◆ **Material for this task**:
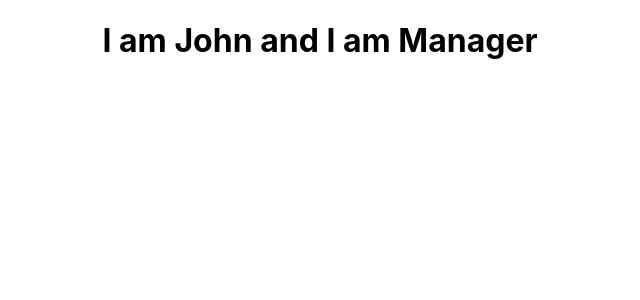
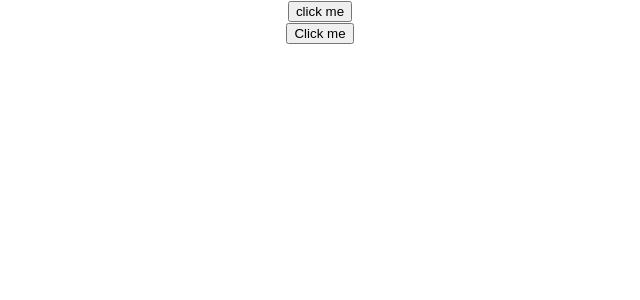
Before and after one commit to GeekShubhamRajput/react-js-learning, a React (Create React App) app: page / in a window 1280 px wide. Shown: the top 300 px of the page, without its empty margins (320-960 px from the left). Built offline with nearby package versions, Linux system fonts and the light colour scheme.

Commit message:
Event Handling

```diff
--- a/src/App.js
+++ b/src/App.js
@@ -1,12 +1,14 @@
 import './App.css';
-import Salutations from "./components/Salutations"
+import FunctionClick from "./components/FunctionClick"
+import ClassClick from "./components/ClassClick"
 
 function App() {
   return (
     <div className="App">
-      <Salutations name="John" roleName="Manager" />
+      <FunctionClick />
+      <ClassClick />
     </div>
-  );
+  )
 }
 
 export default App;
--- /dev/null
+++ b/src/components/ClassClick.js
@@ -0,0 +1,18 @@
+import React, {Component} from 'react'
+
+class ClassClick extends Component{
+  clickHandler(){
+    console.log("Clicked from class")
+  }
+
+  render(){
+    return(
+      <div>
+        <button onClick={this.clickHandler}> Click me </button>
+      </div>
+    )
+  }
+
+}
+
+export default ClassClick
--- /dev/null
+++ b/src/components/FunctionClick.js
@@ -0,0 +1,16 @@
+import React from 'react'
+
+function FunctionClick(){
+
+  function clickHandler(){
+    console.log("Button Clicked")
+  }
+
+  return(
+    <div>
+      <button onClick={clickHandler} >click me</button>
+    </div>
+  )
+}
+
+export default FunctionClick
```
---
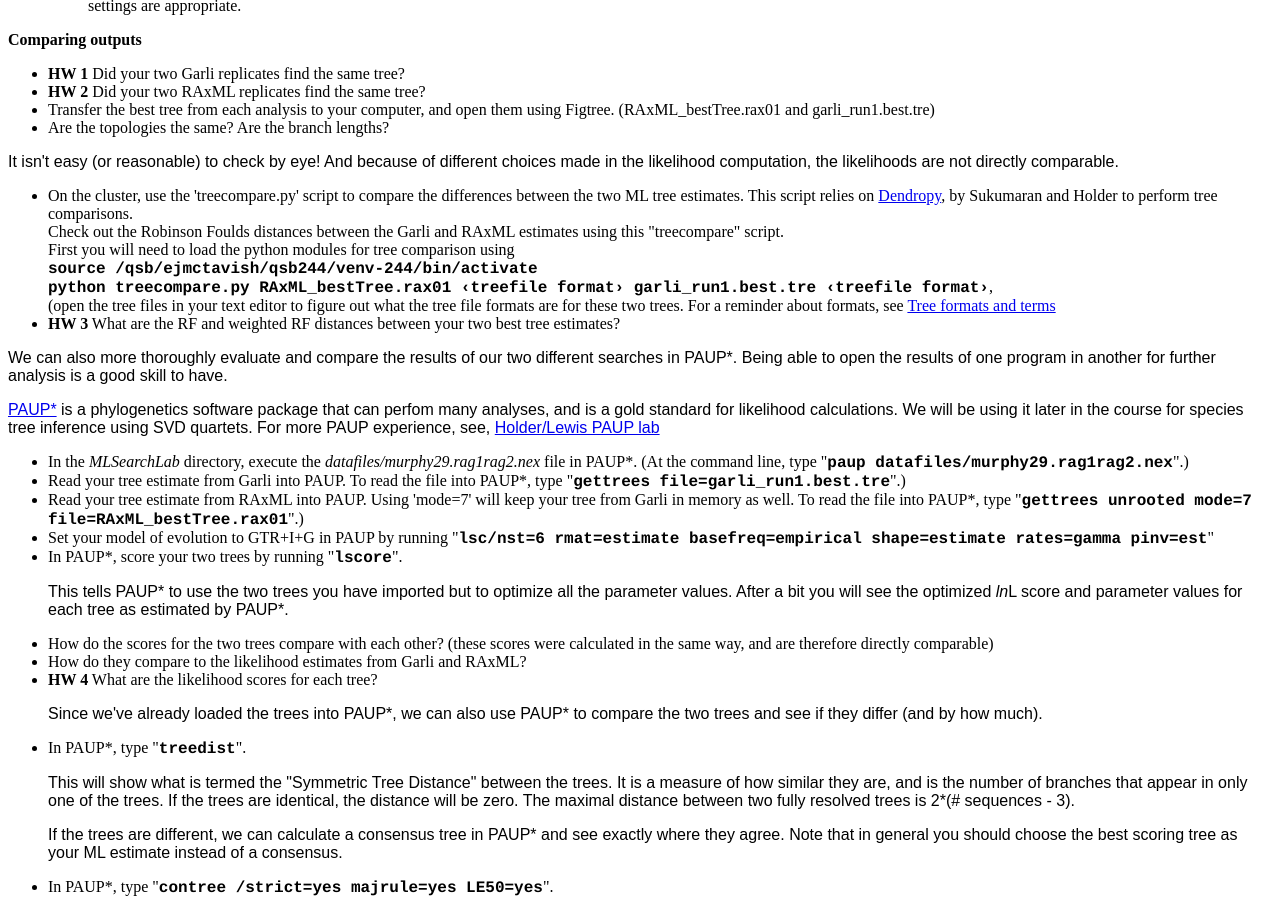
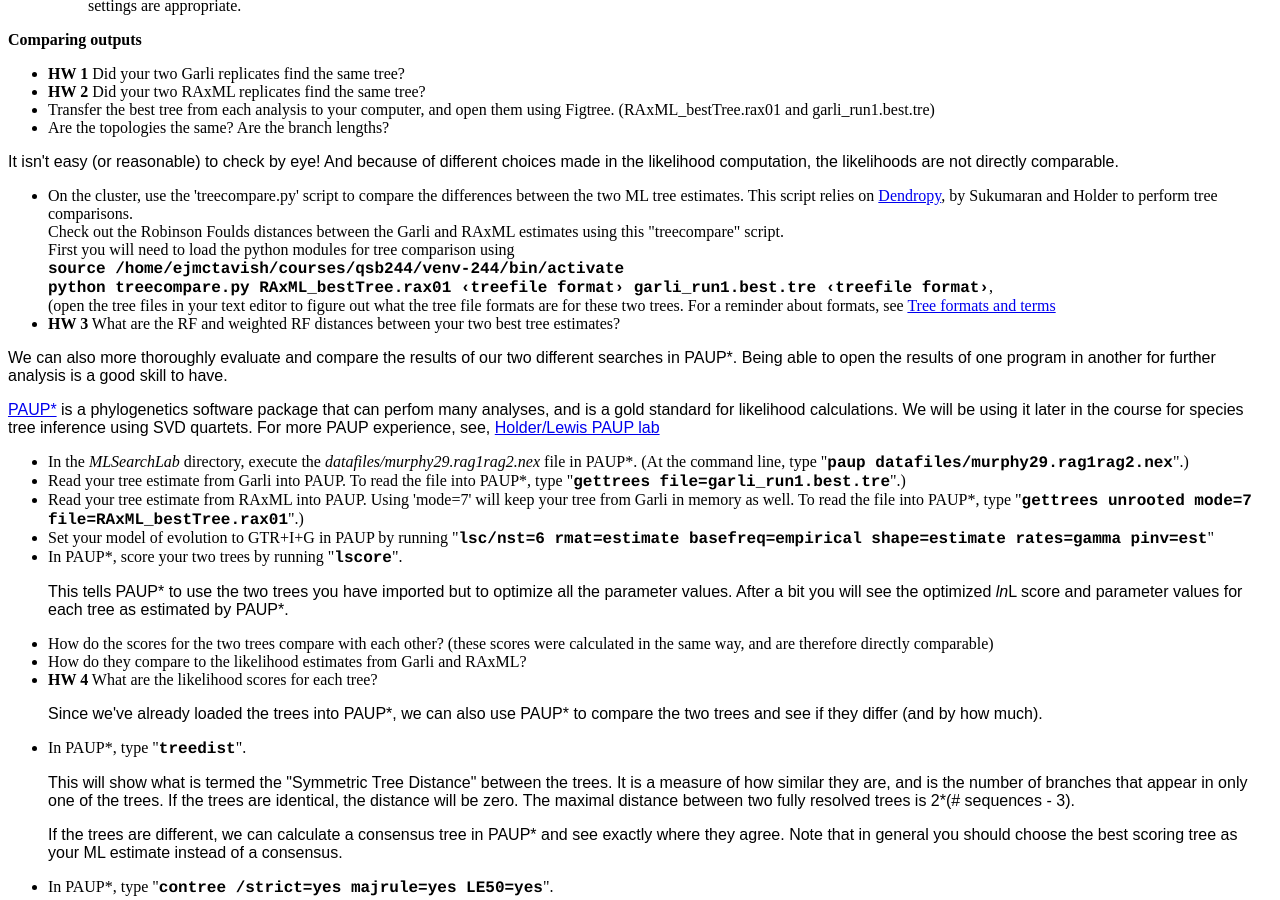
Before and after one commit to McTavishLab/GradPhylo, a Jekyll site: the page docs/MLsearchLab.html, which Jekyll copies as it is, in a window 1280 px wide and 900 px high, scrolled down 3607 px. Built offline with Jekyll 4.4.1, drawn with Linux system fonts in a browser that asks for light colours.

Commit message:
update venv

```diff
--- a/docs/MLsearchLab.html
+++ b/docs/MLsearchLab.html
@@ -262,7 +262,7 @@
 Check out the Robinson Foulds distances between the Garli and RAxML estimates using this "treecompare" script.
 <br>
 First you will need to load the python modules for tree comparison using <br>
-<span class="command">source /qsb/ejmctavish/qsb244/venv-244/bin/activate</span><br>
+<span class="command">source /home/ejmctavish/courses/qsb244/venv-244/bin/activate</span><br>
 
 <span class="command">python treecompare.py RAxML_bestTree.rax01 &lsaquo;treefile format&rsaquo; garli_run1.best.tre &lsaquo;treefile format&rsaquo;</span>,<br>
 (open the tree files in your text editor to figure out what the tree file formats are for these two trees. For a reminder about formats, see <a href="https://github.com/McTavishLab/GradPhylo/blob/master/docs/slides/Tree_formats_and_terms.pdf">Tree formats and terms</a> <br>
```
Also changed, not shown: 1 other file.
...
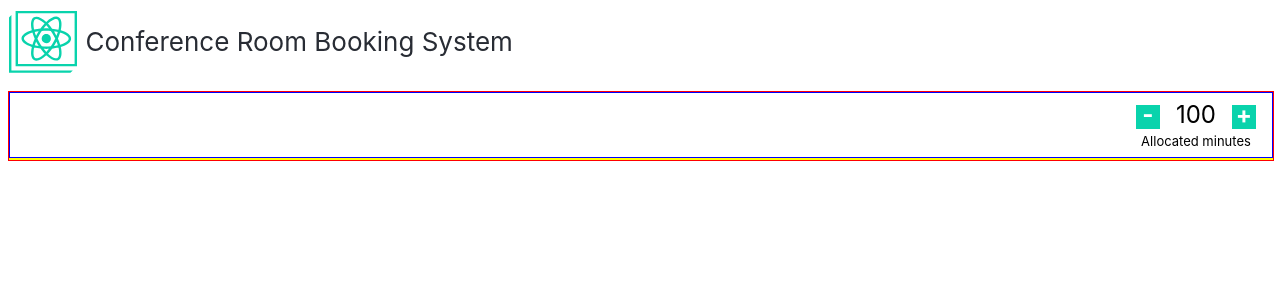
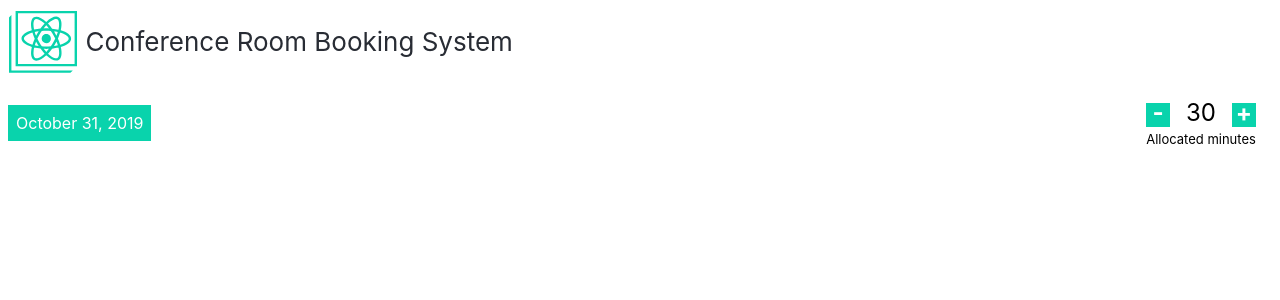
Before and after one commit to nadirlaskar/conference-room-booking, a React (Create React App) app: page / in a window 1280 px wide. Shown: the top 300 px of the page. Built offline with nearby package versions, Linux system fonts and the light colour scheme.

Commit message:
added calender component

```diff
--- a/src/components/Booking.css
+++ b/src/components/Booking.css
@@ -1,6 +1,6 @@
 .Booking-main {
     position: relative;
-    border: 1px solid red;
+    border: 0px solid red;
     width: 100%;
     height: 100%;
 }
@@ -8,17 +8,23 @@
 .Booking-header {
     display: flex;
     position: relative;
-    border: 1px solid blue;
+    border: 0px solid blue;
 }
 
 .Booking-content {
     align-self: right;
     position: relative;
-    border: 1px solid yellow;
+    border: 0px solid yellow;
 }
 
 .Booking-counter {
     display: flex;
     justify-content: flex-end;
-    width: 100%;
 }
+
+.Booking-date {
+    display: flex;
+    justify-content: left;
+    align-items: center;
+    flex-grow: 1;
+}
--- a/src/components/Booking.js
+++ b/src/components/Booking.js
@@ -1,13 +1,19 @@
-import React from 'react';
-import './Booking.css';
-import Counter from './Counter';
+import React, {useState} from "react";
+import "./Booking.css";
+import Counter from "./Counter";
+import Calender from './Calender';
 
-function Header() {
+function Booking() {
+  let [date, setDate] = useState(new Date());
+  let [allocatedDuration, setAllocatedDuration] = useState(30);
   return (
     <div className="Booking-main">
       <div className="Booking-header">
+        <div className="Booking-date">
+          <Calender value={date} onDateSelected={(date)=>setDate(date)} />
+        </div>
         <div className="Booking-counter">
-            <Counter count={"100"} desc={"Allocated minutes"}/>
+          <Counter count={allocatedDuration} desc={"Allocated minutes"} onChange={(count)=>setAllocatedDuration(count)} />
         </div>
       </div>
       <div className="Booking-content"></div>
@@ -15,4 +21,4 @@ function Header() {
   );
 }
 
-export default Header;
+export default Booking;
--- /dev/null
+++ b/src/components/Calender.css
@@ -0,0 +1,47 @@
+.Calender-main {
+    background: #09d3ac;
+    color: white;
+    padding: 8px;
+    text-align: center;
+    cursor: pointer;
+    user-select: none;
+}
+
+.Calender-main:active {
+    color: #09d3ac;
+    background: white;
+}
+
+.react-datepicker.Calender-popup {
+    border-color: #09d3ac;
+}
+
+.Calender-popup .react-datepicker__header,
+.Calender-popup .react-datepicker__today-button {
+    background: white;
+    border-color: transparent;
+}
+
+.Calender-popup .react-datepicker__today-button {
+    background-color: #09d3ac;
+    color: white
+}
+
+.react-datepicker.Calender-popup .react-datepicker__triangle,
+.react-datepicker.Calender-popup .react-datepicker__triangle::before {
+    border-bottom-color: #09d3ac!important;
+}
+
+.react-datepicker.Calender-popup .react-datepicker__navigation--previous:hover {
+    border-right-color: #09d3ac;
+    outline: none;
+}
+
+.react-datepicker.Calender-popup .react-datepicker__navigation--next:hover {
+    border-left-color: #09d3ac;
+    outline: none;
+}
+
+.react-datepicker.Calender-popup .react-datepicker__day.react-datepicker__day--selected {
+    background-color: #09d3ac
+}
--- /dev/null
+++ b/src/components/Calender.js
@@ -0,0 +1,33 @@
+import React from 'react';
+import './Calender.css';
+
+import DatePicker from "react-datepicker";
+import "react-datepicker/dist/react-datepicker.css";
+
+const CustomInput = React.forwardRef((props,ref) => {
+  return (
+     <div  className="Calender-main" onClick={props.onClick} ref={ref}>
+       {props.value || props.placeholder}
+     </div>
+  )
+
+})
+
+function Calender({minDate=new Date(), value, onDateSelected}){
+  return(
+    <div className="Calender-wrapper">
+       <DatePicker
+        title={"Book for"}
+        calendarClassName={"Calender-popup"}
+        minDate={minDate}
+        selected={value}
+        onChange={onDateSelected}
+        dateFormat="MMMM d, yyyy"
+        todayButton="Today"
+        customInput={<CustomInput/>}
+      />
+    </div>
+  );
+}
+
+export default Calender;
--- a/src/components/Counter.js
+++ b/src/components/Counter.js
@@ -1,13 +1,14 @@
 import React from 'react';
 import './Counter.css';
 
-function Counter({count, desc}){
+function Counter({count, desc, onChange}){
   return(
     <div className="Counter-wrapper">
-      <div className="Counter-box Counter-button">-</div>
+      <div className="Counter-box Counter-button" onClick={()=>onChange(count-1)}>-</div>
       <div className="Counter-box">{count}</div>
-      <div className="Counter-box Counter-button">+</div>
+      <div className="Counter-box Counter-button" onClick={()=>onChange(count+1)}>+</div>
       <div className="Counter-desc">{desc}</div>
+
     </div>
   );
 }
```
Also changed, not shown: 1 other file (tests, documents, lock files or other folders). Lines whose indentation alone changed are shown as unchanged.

◆ **Your objective**: Your reply is one number: how many lines of the records above contain the word "solid".

◆ **Exercise result**: 6